● **WHAT TO WORK ON**
Look for the word "crop" in the records, and copy each line where it appears.

● **DATA FOR ANALYSIS**

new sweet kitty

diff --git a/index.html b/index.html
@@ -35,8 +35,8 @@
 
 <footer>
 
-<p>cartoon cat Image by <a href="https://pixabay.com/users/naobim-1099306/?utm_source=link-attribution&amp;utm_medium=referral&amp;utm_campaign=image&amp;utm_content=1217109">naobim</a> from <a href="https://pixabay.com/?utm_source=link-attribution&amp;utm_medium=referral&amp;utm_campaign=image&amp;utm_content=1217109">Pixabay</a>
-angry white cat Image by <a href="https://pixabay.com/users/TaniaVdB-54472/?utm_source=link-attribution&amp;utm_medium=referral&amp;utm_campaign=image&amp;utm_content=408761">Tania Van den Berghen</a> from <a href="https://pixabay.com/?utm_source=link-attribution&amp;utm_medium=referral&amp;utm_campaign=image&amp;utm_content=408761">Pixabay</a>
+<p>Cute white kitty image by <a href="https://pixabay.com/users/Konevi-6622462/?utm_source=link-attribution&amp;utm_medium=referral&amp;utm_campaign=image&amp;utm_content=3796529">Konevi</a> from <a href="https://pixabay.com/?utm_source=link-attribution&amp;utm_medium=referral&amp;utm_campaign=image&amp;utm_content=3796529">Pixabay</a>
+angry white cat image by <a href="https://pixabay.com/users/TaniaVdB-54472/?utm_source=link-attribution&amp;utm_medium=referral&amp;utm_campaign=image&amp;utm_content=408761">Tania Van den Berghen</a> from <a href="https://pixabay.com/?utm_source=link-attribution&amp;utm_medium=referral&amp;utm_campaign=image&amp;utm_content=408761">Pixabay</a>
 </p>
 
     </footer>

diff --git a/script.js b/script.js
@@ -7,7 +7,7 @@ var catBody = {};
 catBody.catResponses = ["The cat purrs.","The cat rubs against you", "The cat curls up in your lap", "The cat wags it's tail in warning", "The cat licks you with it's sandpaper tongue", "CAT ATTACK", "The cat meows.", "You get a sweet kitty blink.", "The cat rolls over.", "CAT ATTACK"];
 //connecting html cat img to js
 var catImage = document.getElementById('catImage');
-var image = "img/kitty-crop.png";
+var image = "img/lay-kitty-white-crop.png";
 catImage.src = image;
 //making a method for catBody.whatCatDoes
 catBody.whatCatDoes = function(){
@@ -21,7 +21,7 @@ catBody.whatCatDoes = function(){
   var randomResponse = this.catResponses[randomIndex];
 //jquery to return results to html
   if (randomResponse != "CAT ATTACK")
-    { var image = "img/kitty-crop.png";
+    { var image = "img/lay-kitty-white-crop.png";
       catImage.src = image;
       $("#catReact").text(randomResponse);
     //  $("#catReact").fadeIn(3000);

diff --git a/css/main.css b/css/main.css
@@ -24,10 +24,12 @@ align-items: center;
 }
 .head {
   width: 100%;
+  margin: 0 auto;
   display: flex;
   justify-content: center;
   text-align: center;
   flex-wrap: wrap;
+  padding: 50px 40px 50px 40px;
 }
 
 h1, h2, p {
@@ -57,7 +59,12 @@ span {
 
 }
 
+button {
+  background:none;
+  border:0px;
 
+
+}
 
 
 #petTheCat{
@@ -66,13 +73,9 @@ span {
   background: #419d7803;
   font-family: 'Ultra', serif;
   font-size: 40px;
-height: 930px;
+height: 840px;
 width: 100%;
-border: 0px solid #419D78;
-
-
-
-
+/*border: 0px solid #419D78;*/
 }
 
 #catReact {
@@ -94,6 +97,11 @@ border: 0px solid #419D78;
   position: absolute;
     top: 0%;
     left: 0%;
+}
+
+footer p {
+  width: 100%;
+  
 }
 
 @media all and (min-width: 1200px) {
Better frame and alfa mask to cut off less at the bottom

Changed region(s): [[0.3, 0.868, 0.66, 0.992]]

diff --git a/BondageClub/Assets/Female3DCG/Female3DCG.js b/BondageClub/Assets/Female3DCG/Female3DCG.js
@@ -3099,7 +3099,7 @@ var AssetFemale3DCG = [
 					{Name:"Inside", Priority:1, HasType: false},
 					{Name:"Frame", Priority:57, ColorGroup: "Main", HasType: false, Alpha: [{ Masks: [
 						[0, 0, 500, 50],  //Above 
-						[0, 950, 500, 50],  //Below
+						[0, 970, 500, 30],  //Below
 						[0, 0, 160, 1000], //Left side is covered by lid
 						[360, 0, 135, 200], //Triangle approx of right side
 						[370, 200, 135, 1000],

● **RESPONSE TO THE TASK**
-var image = "img/kitty-crop.png";
+var image = "img/lay-kitty-white-crop.png";
-    { var image = "img/kitty-crop.png";
+    { var image = "img/lay-kitty-white-crop.png";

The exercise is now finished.